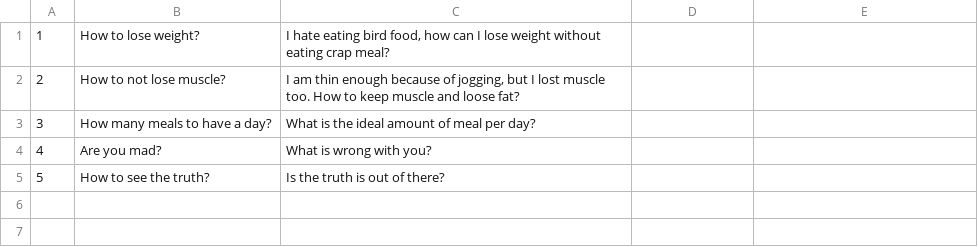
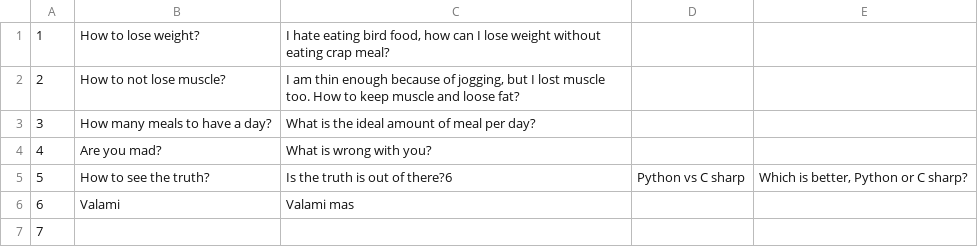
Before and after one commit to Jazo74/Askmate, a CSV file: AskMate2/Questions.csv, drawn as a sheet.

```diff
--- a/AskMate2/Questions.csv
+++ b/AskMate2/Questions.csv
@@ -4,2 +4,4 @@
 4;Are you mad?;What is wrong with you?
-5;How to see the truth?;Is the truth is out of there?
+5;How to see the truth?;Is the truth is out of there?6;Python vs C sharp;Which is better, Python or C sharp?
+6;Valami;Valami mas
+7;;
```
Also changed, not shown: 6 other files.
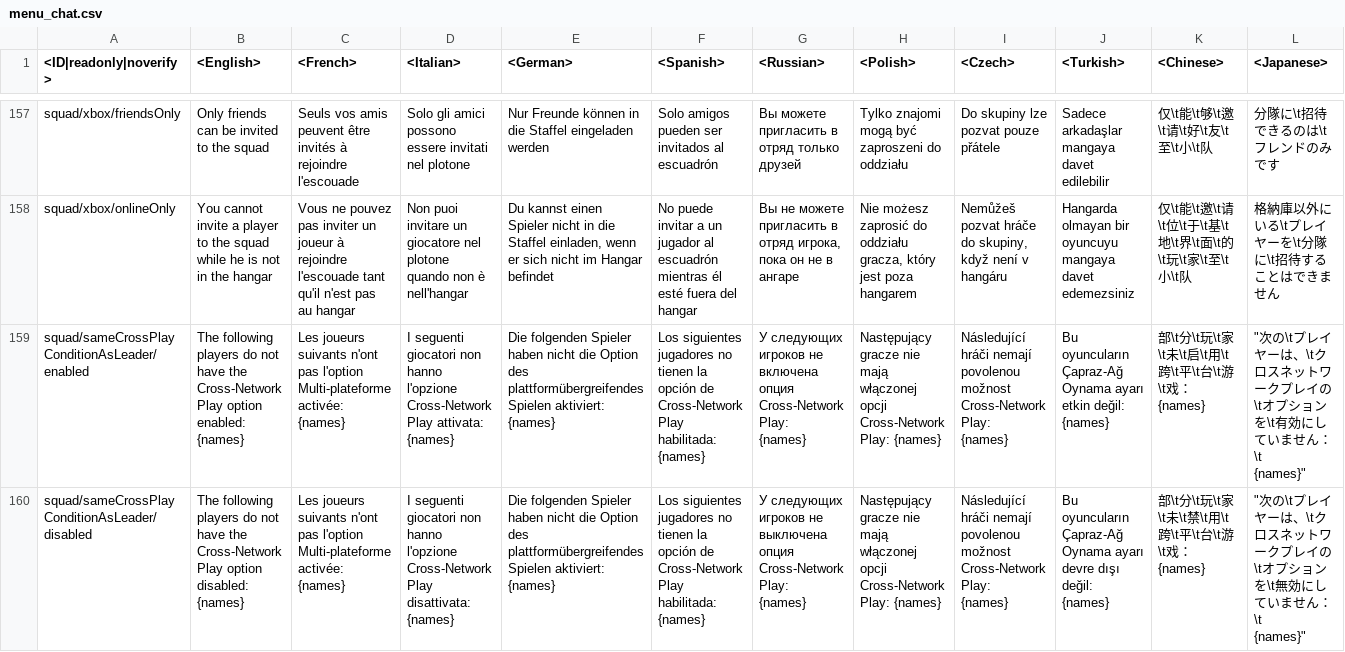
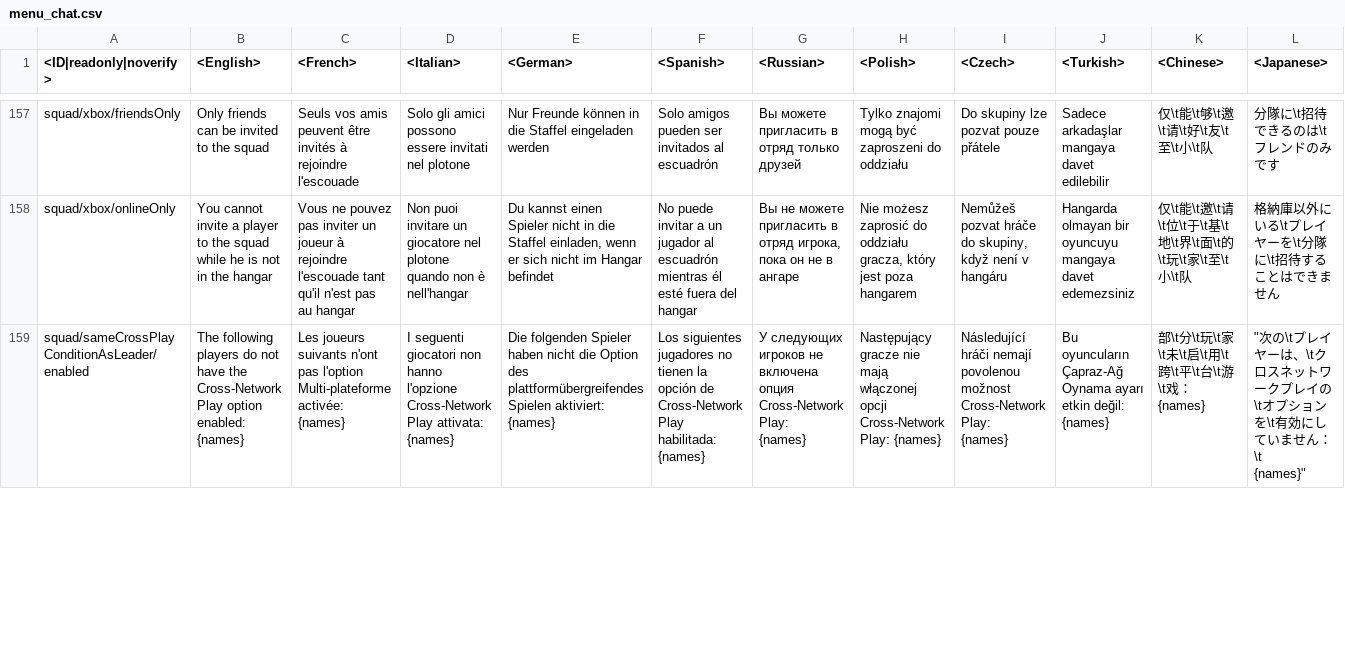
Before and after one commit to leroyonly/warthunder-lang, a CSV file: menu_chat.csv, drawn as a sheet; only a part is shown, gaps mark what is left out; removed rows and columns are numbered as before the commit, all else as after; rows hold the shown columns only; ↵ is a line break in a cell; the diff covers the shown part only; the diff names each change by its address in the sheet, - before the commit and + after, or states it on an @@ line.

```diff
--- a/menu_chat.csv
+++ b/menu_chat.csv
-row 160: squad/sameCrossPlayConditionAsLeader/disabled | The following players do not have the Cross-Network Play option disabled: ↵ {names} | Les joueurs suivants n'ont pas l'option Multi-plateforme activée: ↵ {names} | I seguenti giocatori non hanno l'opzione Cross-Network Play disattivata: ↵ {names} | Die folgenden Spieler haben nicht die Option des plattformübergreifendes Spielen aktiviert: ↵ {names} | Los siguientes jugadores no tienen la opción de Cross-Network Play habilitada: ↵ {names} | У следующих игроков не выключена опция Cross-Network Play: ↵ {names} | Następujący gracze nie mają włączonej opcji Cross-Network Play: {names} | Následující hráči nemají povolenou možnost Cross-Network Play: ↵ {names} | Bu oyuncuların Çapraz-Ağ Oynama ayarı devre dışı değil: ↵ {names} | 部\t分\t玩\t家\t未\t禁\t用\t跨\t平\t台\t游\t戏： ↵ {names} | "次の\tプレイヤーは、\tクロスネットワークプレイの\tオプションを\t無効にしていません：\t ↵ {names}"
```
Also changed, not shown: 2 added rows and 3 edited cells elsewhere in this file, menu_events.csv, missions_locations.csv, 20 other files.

※

WHAT YOU SHOULD DO: Across the data, pull every line containing the string "Questions".

OUTPUT:
Before and after one commit to Jazo74/Askmate, a CSV file: AskMate2/Questions.csv, drawn as a sheet.
--- a/AskMate2/Questions.csv
+++ b/AskMate2/Questions.csv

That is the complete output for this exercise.